It’s been a dream of mine for sometime now to own and operate my own upcycling business. And when I tell people this, the reactions range from a subtle scoff to raised eyebrows. What exactly is upcycling?
Upcycling is the creative repurposing of waste and unwanted materials into something new and useful.
I want to leave my mark on the green movement by keeping products (that could otherwise be useful) out of the landfill. There’s just one problem: it’s not a lucrative business.
Our capitalist society does not incentivize a waste free, eco-friendly lifestyle. On the contrary, we are encouraged as consumers to buy and discard as much as possible. We live in a single-use, plastic based wasteland, and any deviation from the norm is often costly or inconvenient. In many instances, the cost to repurpose an item is more than what it’s worth after it’s repurposed. It’s a discouraging endeavor, but one I am passionate about nonetheless.
Fortunately, I’m a realist and not about to take out loans or try to pay my bills by turning trash into treasure. And my mission goes beyond upcycling. I want to be involved in the green movement as many ways as I can whether that be investing in green energy, encouraging green landscaping, or owning a rental shop to discourage people from buying products they could otherwise borrow. One silver lining is that the green movement is buzzworthy as countries scramble to deal with an ever-warming planet. I figured now is as good a time as any to break ground on a relatively new business that discourages waste and consumption and incentivizes repurposing and reusing.
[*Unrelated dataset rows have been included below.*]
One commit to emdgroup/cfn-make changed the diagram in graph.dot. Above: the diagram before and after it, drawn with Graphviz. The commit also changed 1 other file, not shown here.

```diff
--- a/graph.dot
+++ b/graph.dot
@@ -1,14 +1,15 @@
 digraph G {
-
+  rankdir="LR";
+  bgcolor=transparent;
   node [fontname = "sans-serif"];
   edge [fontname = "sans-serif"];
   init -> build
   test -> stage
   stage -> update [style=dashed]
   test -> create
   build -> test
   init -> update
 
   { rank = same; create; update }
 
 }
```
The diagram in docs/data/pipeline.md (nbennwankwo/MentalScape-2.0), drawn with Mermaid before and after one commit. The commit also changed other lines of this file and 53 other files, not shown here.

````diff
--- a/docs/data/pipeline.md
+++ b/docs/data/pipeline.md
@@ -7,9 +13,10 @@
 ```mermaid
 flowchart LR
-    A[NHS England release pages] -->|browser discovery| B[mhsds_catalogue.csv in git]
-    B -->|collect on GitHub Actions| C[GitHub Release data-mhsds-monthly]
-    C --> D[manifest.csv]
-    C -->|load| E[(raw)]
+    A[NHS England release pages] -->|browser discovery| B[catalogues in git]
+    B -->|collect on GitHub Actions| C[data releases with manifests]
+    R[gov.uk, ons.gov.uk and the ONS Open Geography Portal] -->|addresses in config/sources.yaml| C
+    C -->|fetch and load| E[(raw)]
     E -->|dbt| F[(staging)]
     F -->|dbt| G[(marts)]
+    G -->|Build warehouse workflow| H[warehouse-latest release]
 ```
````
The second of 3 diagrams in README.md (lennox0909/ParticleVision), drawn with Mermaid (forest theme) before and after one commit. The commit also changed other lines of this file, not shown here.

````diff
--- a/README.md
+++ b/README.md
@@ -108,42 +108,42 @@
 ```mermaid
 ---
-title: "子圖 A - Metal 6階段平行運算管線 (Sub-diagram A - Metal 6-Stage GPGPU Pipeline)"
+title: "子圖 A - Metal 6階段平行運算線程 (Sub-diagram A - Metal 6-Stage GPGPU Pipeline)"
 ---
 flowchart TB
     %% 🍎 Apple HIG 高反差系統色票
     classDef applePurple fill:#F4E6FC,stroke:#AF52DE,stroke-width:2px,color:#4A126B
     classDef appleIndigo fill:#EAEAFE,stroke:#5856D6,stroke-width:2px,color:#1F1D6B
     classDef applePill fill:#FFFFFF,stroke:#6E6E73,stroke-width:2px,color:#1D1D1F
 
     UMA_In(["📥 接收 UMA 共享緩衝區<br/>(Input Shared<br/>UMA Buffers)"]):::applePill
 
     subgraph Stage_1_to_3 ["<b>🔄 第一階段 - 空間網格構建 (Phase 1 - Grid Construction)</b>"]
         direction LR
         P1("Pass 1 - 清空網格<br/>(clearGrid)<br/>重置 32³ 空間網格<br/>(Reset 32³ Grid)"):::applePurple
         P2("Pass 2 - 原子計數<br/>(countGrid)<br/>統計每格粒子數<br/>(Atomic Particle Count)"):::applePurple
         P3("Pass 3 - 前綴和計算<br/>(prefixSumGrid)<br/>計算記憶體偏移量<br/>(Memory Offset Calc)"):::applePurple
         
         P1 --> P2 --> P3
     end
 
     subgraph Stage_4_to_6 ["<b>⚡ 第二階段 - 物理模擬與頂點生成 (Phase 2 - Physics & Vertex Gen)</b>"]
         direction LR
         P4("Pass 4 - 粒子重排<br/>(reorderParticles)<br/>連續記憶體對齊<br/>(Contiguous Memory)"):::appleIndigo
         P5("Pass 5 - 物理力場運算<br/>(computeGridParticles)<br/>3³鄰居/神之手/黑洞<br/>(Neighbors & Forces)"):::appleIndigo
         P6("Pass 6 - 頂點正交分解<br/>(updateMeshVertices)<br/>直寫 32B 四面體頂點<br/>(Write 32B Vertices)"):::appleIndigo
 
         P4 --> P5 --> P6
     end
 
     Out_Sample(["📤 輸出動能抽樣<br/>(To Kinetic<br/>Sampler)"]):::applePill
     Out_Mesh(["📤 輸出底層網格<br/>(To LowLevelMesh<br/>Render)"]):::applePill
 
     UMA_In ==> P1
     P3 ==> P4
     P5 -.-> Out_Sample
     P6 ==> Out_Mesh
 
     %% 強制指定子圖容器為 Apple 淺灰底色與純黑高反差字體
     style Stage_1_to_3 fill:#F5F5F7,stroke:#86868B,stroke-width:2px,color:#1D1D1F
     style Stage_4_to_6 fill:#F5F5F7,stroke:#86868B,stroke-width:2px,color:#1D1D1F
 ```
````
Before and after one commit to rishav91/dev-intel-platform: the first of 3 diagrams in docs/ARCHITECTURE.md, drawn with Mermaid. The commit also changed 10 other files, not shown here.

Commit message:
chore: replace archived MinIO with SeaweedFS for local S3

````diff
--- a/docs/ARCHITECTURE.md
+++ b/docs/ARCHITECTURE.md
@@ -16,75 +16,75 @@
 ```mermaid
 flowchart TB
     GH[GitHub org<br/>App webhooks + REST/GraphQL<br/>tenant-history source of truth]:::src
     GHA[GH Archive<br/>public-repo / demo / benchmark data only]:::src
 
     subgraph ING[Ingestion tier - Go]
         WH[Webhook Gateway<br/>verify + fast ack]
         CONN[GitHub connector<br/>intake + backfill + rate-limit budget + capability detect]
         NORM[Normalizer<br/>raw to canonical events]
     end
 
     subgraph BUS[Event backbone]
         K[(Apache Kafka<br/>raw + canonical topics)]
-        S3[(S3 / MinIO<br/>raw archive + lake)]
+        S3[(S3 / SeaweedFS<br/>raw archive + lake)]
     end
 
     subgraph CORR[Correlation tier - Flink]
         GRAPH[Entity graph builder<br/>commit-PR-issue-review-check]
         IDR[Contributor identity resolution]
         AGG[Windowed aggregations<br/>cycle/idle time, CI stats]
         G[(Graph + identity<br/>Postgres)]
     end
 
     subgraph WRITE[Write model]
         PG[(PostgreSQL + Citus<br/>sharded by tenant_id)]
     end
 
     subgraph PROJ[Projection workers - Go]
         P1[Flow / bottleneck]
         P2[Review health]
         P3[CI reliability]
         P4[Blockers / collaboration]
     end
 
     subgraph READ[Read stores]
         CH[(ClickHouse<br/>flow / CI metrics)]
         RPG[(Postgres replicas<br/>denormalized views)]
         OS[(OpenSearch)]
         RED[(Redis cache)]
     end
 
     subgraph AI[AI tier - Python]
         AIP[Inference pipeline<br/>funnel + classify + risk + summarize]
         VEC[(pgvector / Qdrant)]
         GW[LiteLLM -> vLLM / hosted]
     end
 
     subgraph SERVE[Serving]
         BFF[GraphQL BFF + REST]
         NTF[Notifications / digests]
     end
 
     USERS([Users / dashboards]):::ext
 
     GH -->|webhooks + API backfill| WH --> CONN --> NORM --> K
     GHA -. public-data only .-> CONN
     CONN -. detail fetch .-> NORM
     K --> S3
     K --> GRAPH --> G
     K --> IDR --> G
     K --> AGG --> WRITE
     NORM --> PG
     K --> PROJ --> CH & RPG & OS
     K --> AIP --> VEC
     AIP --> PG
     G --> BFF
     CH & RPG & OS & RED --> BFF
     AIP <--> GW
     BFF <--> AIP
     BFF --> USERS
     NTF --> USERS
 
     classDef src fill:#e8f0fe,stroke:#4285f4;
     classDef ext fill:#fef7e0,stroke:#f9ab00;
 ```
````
Now, I’m no stranger to taking on new tasks and endeavors. I’m not easily bogged down by all of the details. I successfully lived and worked abroad, turned a bus into a motorhome, and I’m currently flipping a house. The challenge of owning my own business doesn’t frighten me. However, I know my strengths and my weaknesses. I have the tenacity, the drive, the passion, and the planning and organization skills. What I lack is a basic grasp of mathematics, and that seems important for running a business. For this reason, I’ve worked out a detailed plan to initiate small, self-funded steps to make my dream a reality. I’ve done all the research about writing up a business plan, read the books, and set up multiple avenues for marketing. After all, this isn’t my first rodeo. I went through this process when writing an e-book about how to turn a bus into a motorhome. It was a fantastic learning opportunity, and I made plenty of mistakes along the way.
My biggest challenge is trying to figure out how on earth I’m going to convince people to buy repurposed items and invest in green living in our consumer driven, economically unstable, politically divisive world? I try not to get overwhelmed by the big stuff and focus instead on my community here in the 417. Start small and work your way up. I can’t tell you how many people have told me this. And they’re right.
But where do I start?
As with most endeavors, I begin with research. At first, I decided to research just how far gone we are in destroying the only planet we have to live on. The numbers are daunting. I would love to believe climate change is all a big hoax, but the data is there. We really are in trouble, and it’s only going to get worse. I’m not a climatologist, but I believe the experts. It’s time for us to radically change the way we deal with resources.
Rather than try to convince people that we really are in trouble, and that climate change is real, I’d rather take the approach of promoting green living as a way to save time and money. It’s hard to convince doubters of anything, but who doesn’t want to save money and live more comfortably? I want my business to go beyond upcycling. My big vision is to be a green living consultant that offers a variety of services based on a step by step guide for living the greenest life possible. I’ve developed a rough draft of a 10-step guide for achieving green living. We’ll get more into that later.
I believe the first step to greener living is organization. Removing all the clutter and junk from one’s home will make it easier to recycle, reduce, reuse, and all of the other activities necessary to reduce one’s carbon footprint. I’m going to start this journey by offering my organizing skills to friends and family, and see if I can’t expand from there. After all, if I’m going to be upcycling products I’m going to need the products to upcycle. An incentive of having one’s home organized and decluttered is the peace of mind knowing that I won’t be putting any discarded items in the landfill.
Am I nervous to begin this journey? Not really. Maybe nothing will come of it. Maybe I’ll just be another upcycling hobbyist with a tidy following. Or maybe I’ll tap into that green movement and really make something of myself. Whatever comes of this journey will be. I’m just excited to finally get started…